*Problem description*. Pictures in the records are to be omitted; everything else is copied exactly.

*****

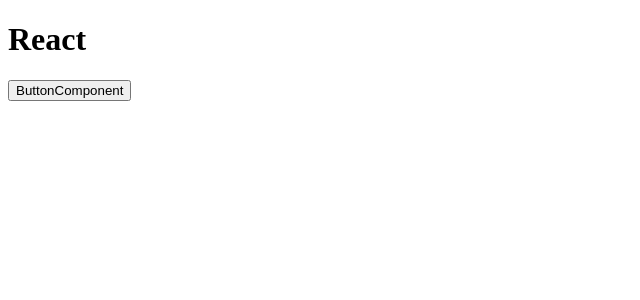
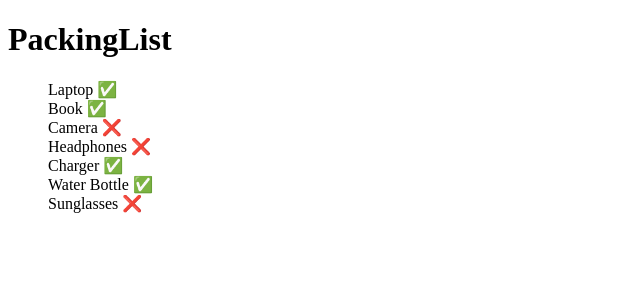
Before and after one commit to nazrulislambhat/react, a React (Vite) app: page / in a window 1280 px wide. Shown: the top 300 px of the page, without its empty margins (0-640 px from the left). Built offline with nearby package versions, Linux system fonts and the light colour scheme.

Commit message:
Some Changes

```diff
--- a/components/ButtonComponent.jsx
+++ /dev/null
@@ -1,7 +0,0 @@
-import React from 'react';
-
-function ButtonComponent() {
-  return <button>ButtonComponent</button>;
-}
-
-export default ButtonComponent;
--- /dev/null
+++ b/components/Child.jsx
@@ -0,0 +1,14 @@
+import React from 'react';
+import GrandChild from './GrandChild';
+
+function Child({ user }) {
+  return (
+    <div>
+      <h2>Child Component</h2>
+      <p>Name In Child Component: {user.name}</p>
+      <GrandChild user={user} />
+    </div>
+  );
+}
+
+export default Child;
--- /dev/null
+++ b/components/GrandChild.jsx
@@ -0,0 +1,15 @@
+import React from 'react';
+
+function GrandChild({ user }) {
+  return (
+    <div>
+      <h1>GrandChild</h1>
+      <p>Name: {user.name}</p>
+      <p>City: {user.city}</p>
+      <p>Profession: {user.profession}</p>
+      <p>Age: {user.age}</p>
+    </div>
+  );
+}
+
+export default GrandChild;
--- /dev/null
+++ b/components/Greeting.jsx
@@ -0,0 +1,14 @@
+// Greeting.js
+import React from 'react';
+
+function Greeting({ userName, userAge, onClick }) {
+  return (
+    <div>
+      <p>Hello, {userName} 👋</p>
+      <p>You are {userAge} years old.</p>
+      <button onClick={onClick}>Click Me Greeting</button>
+    </div>
+  );
+}
+
+export default Greeting;
--- /dev/null
+++ b/components/PackingList.jsx
@@ -0,0 +1,24 @@
+function Item({ name, isPacked }) {
+  if (isPacked) {
+    return <li>{name} ✅</li>;
+  }
+  return <li>{name} ❌</li>;
+}
+function PackingList() {
+  return (
+    <div>
+      <h1>PackingList</h1>
+      <ul className="item-list">
+        <Item name="Laptop" isPacked={true}></Item>
+        <Item name="Book" isPacked={true}></Item>
+        <Item name="Camera" isPacked={false}></Item>
+        <Item name="Headphones" isPacked={false}></Item>
+        <Item name="Charger" isPacked={true}></Item>
+        <Item name="Water Bottle" isPacked={true}></Item>
+        <Item name="Sunglasses" isPacked={false}></Item>
+      </ul>
+    </div>
+  );
+}
+
+export default PackingList;
--- /dev/null
+++ b/components/Parent.jsx
@@ -0,0 +1,18 @@
+import React from 'react';
+import Child from './Child';
+function Parent() {
+  const user = {
+    name: 'Nazrul',
+    age: 22,
+    profession: 'Software Developer',
+    city: 'Bengaluru',
+  };
+  return (
+    <div>
+      <h1>Parent Component</h1>
+      <Child user={user} />
+    </div>
+  );
+}
+
+export default Parent;
--- /dev/null
+++ b/src/App.css
@@ -0,0 +1,4 @@
+li,
+ul {
+  list-style-type: none;
+}
--- a/src/App.jsx
+++ b/src/App.jsx
@@ -1,10 +1,11 @@
-import ButtonComponent from '../components/ButtonComponent';
-
+import Greeting from '../components/Greeting';
+import Parent from '../components/Parent';
+import PackingList from '../components/PackingList';
+import './App.css';
 function App() {
   return (
     <>
-      <h1>React</h1>
-      <ButtonComponent />
+      <PackingList />
     </>
   );
 }
```
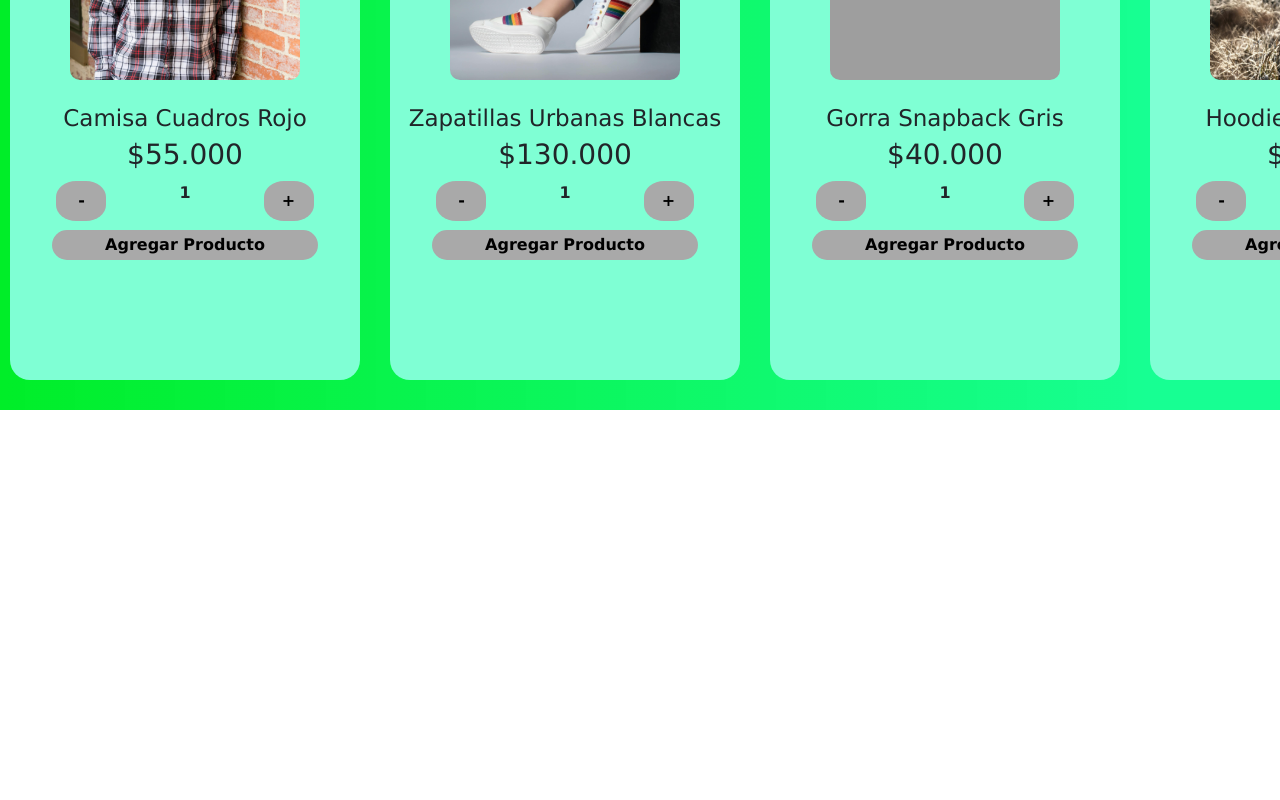
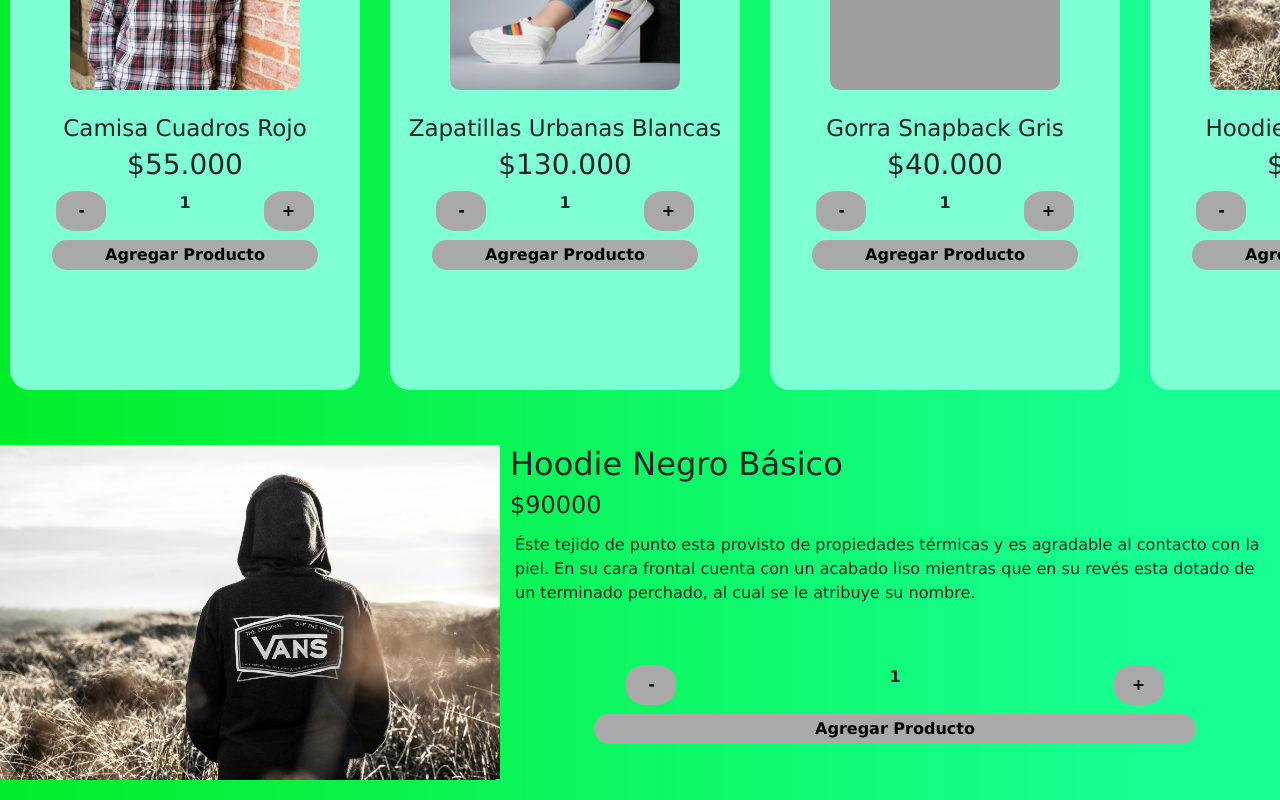
Before and after one commit to Sebasgomeznohava99/react, a React (Vite) app: page / in a window 1280 px wide. Shown: the part 901-1701 px from the top of the page. Before the commit the page ends 1311 px from the top, so only its background shows below. Built offline with nearby package versions, Linux system fonts and the light colour scheme; grey boxes are pictures that could not be loaded.

Commit message:
segundo commit 2da preentrega

```diff
--- a/src/App.css
+++ b/src/App.css
@@ -1,3 +1,11 @@
-.item-list-container {
-    margin: 10px;
+
+.cards-productos {
+    display: grid;
+    grid-template-columns: repeat(4, 350px);
+    grid-template-rows: 550px;
+    justify-items: center;
+    align-items: center;
+    margin-top: 25px;
+    gap: 30px;
+    padding: 10px;
 }
--- a/src/App.jsx
+++ b/src/App.jsx
@@ -1,16 +1,17 @@
 import './App.css'
 import NavBar from './components/Navbar/NavBar'
+import ItemDetailContainer from './components/ItemDetailContainer/ItemDetailContainer'
 import ItemListContainer from './components/ItemListContainer/ItemListContainer'
-import ComponentePadre from './components/ComponentePadre/ComponentePadre'
 
 function App() {
 
   return (
     <>
     <NavBar />
-    <div className='item-list-container'>
-    < ComponentePadre />
+    <div className="cards-productos">
+    <ItemListContainer  />
     </div>
+    < ItemDetailContainer />
     </>
   )
 }
--- /dev/null
+++ b/src/components/ItemDetailContainer/ItemDetail.css
@@ -0,0 +1,15 @@
+.contenedor {
+    display: flex;
+    margin-top: 25px;
+    margin-bottom: 20px;
+}
+.imagen {
+    width: 500px;
+    margin-right: 10px;
+}
+.detailed-description {
+    padding: 5px;
+}
+.contador {
+    margin-top: 50px;
+}
--- /dev/null
+++ b/src/components/ItemDetailContainer/ItemDetail.jsx
@@ -0,0 +1,26 @@
+import Contador from '../Contador/Contador.jsx'
+import './ItemDetail.css'
+
+const ItemDetail = ({producto}) => {
+  return (
+    <>
+    <div className="contenedor">
+        <div className="image">
+            <img src= {producto.image} alt="" className="imagen" />
+        </div>
+        <div>
+            <div className="description">
+                <h2>{producto.name}</h2>
+                <h4>${producto.price}</h4>
+                <p className="detailed-description">Éste tejido de punto esta provisto de propiedades térmicas y es agradable al contacto con la piel. En su cara frontal cuenta con un acabado liso mientras que en su revés esta dotado de un terminado perchado, al cual se le atribuye su nombre.</p>
+                <div className="contador">
+                  <Contador stock={producto.stock}/>
+                </div>
+            </div>
+        </div>
+    </div>
+    </>
+  )
+}
+
+export default ItemDetail
--- /dev/null
+++ b/src/components/ItemDetailContainer/ItemDetailContainer.jsx
@@ -0,0 +1,19 @@
+import { getProducts } from "../../data/data.js"
+import { useState, useEffect } from "react"
+import ItemDetail from './ItemDetail.jsx'
+const ItemDetailContainer = () => {
+    const [producto, setProducto] = useState({})
+    useEffect (() => {
+        getProducts()
+        .then ((data) => {
+            const productoDetallado = data.find((producto) => producto.id === "YaZ56")
+            setProducto(productoDetallado)
+        })
+    }, [])
+
+  return (
+    <ItemDetail producto = {producto}/>
+  )
+}
+
+export default ItemDetailContainer
```
Also changed, not shown: src/components/ItemListContainer/ItemListContainer.css (line endings or trailing spaces).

*****

*Solution to the exercise*.
Before and after one commit to nazrulislambhat/react, a React (Vite) app: page / in a window 1280 px wide. Shown: the top 300 px of the page, without its empty margins (0-640 px from the left). Built offline with nearby package versions, Linux system fonts and the light colour scheme.

Commit message:
Some Changes

```diff
--- a/components/ButtonComponent.jsx
+++ /dev/null
@@ -1,7 +0,0 @@
-import React from 'react';
-
-function ButtonComponent() {
-  return <button>ButtonComponent</button>;
-}
-
-export default ButtonComponent;
--- /dev/null
+++ b/components/Child.jsx
@@ -0,0 +1,14 @@
+import React from 'react';
+import GrandChild from './GrandChild';
+
+function Child({ user }) {
+  return (
+    <div>
+      <h2>Child Component</h2>
+      <p>Name In Child Component: {user.name}</p>
+      <GrandChild user={user} />
+    </div>
+  );
+}
+
+export default Child;
--- /dev/null
+++ b/components/GrandChild.jsx
@@ -0,0 +1,15 @@
+import React from 'react';
+
+function GrandChild({ user }) {
+  return (
+    <div>
+      <h1>GrandChild</h1>
+      <p>Name: {user.name}</p>
+      <p>City: {user.city}</p>
+      <p>Profession: {user.profession}</p>
+      <p>Age: {user.age}</p>
+    </div>
+  );
+}
+
+export default GrandChild;
--- /dev/null
+++ b/components/Greeting.jsx
@@ -0,0 +1,14 @@
+// Greeting.js
+import React from 'react';
+
+function Greeting({ userName, userAge, onClick }) {
+  return (
+    <div>
+      <p>Hello, {userName} 👋</p>
+      <p>You are {userAge} years old.</p>
+      <button onClick={onClick}>Click Me Greeting</button>
+    </div>
+  );
+}
+
+export default Greeting;
--- /dev/null
+++ b/components/PackingList.jsx
@@ -0,0 +1,24 @@
+function Item({ name, isPacked }) {
+  if (isPacked) {
+    return <li>{name} ✅</li>;
+  }
+  return <li>{name} ❌</li>;
+}
+function PackingList() {
+  return (
+    <div>
+      <h1>PackingList</h1>
+      <ul className="item-list">
+        <Item name="Laptop" isPacked={true}></Item>
+        <Item name="Book" isPacked={true}></Item>
+        <Item name="Camera" isPacked={false}></Item>
+        <Item name="Headphones" isPacked={false}></Item>
+        <Item name="Charger" isPacked={true}></Item>
+        <Item name="Water Bottle" isPacked={true}></Item>
+        <Item name="Sunglasses" isPacked={false}></Item>
+      </ul>
+    </div>
+  );
+}
+
+export default PackingList;
--- /dev/null
+++ b/components/Parent.jsx
@@ -0,0 +1,18 @@
+import React from 'react';
+import Child from './Child';
+function Parent() {
+  const user = {
+    name: 'Nazrul',
+    age: 22,
+    profession: 'Software Developer',
+    city: 'Bengaluru',
+  };
+  return (
+    <div>
+      <h1>Parent Component</h1>
+      <Child user={user} />
+    </div>
+  );
+}
+
+export default Parent;
--- /dev/null
+++ b/src/App.css
@@ -0,0 +1,4 @@
+li,
+ul {
+  list-style-type: none;
+}
--- a/src/App.jsx
+++ b/src/App.jsx
@@ -1,10 +1,11 @@
-import ButtonComponent from '../components/ButtonComponent';
-
+import Greeting from '../components/Greeting';
+import Parent from '../components/Parent';
+import PackingList from '../components/PackingList';
+import './App.css';
 function App() {
   return (
     <>
-      <h1>React</h1>
-      <ButtonComponent />
+      <PackingList />
     </>
   );
 }
```
Before and after one commit to Sebasgomeznohava99/react, a React (Vite) app: page / in a window 1280 px wide. Shown: the part 901-1701 px from the top of the page. Before the commit the page ends 1311 px from the top, so only its background shows below. Built offline with nearby package versions, Linux system fonts and the light colour scheme; grey boxes are pictures that could not be loaded.

Commit message:
segundo commit 2da preentrega

```diff
--- a/src/App.css
+++ b/src/App.css
@@ -1,3 +1,11 @@
-.item-list-container {
-    margin: 10px;
+
+.cards-productos {
+    display: grid;
+    grid-template-columns: repeat(4, 350px);
+    grid-template-rows: 550px;
+    justify-items: center;
+    align-items: center;
+    margin-top: 25px;
+    gap: 30px;
+    padding: 10px;
 }
--- a/src/App.jsx
+++ b/src/App.jsx
@@ -1,16 +1,17 @@
 import './App.css'
 import NavBar from './components/Navbar/NavBar'
+import ItemDetailContainer from './components/ItemDetailContainer/ItemDetailContainer'
 import ItemListContainer from './components/ItemListContainer/ItemListContainer'
-import ComponentePadre from './components/ComponentePadre/ComponentePadre'
 
 function App() {
 
   return (
     <>
     <NavBar />
-    <div className='item-list-container'>
-    < ComponentePadre />
+    <div className="cards-productos">
+    <ItemListContainer  />
     </div>
+    < ItemDetailContainer />
     </>
   )
 }
--- /dev/null
+++ b/src/components/ItemDetailContainer/ItemDetail.css
@@ -0,0 +1,15 @@
+.contenedor {
+    display: flex;
+    margin-top: 25px;
+    margin-bottom: 20px;
+}
+.imagen {
+    width: 500px;
+    margin-right: 10px;
+}
+.detailed-description {
+    padding: 5px;
+}
+.contador {
+    margin-top: 50px;
+}
--- /dev/null
+++ b/src/components/ItemDetailContainer/ItemDetail.jsx
@@ -0,0 +1,26 @@
+import Contador from '../Contador/Contador.jsx'
+import './ItemDetail.css'
+
+const ItemDetail = ({producto}) => {
+  return (
+    <>
+    <div className="contenedor">
+        <div className="image">
+            <img src= {producto.image} alt="" className="imagen" />
+        </div>
+        <div>
+            <div className="description">
+                <h2>{producto.name}</h2>
+                <h4>${producto.price}</h4>
+                <p className="detailed-description">Éste tejido de punto esta provisto de propiedades térmicas y es agradable al contacto con la piel. En su cara frontal cuenta con un acabado liso mientras que en su revés esta dotado de un terminado perchado, al cual se le atribuye su nombre.</p>
+                <div className="contador">
+                  <Contador stock={producto.stock}/>
+                </div>
+            </div>
+        </div>
+    </div>
+    </>
+  )
+}
+
+export default ItemDetail
--- /dev/null
+++ b/src/components/ItemDetailContainer/ItemDetailContainer.jsx
@@ -0,0 +1,19 @@
+import { getProducts } from "../../data/data.js"
+import { useState, useEffect } from "react"
+import ItemDetail from './ItemDetail.jsx'
+const ItemDetailContainer = () => {
+    const [producto, setProducto] = useState({})
+    useEffect (() => {
+        getProducts()
+        .then ((data) => {
+            const productoDetallado = data.find((producto) => producto.id === "YaZ56")
+            setProducto(productoDetallado)
+        })
+    }, [])
+
+  return (
+    <ItemDetail producto = {producto}/>
+  )
+}
+
+export default ItemDetailContainer
```
Also changed, not shown: src/components/ItemListContainer/ItemListContainer.css (line endings or trailing spaces).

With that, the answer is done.